    too loud depends on how many bottles of mouton they have already consumed, and how many more they plan on consuming. In my opinion, you could alway ask the offending party to please be respectful of your ears, or perhaps just complain to the restaurant staff.
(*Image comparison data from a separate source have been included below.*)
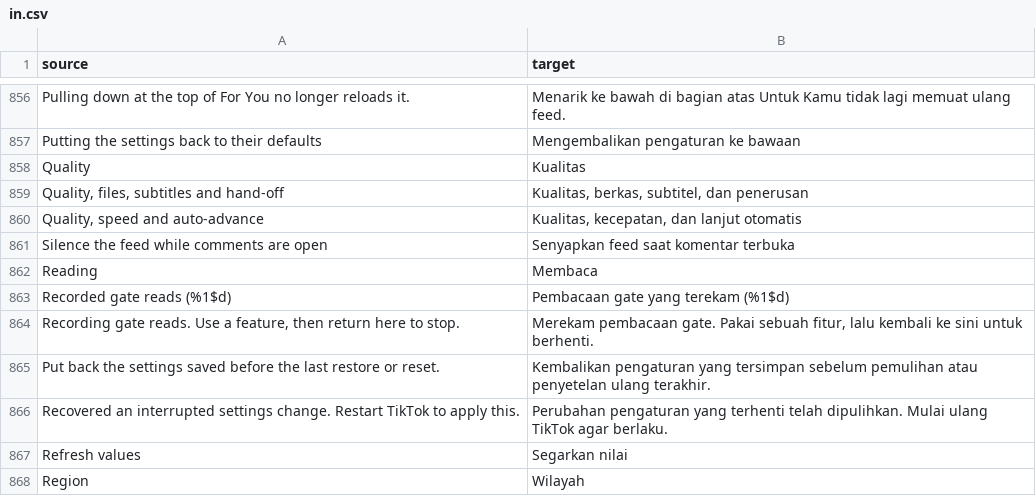
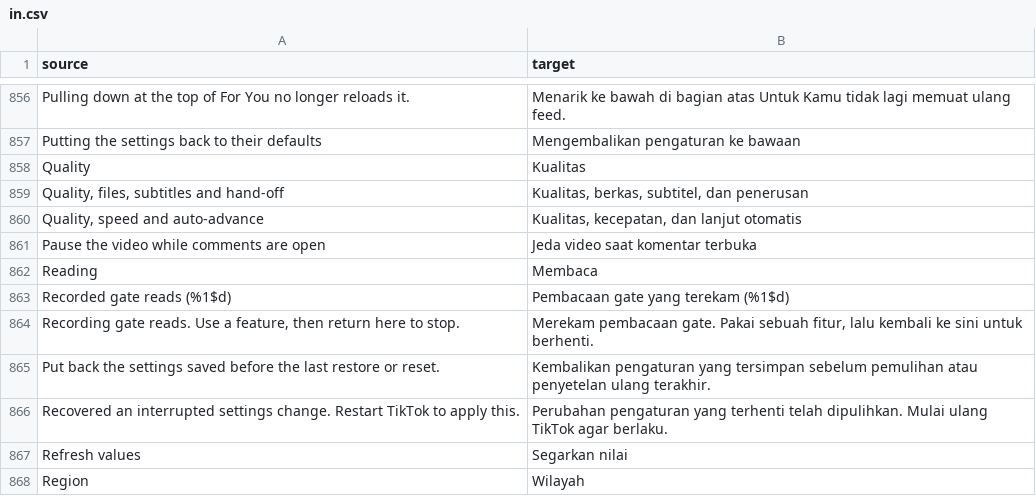
Before and after one commit to Nezumi-2711/HushFeed, a CSV file: extensions/tiktok/src/main/l10n/in.csv, drawn as a sheet; only a part is shown, gaps mark what is left out; removed rows and columns are numbered as before the commit, all else as after; the diff names each change by its address in the sheet, - before the commit and + after, or states it on an @@ line.

Commit message:
fix(settings): call the comment pause row what it does
"Silence the feed while comments are open" pauses the video, and a
reporter on 0.71.2 read it as sound only. The row is now "Pause the
video while comments are open" in every language; the setting key is
unchanged, so saved choices carry over.

```diff
--- a/extensions/tiktok/src/main/l10n/in.csv
+++ b/extensions/tiktok/src/main/l10n/in.csv
-row 861: Silence the feed while comments are open | Senyapkan feed saat komentar terbuka
+row 861: Pause the video while comments are open | Jeda video saat komentar terbuka
```
Also changed, not shown: extensions/tiktok/src/main/l10n/de.tsv, extensions/tiktok/src/main/l10n/en.csv, 17 other files.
If the staff refuses to do something, you could always resort to slander (?)

    2 Replies
    1. re: Mr. W.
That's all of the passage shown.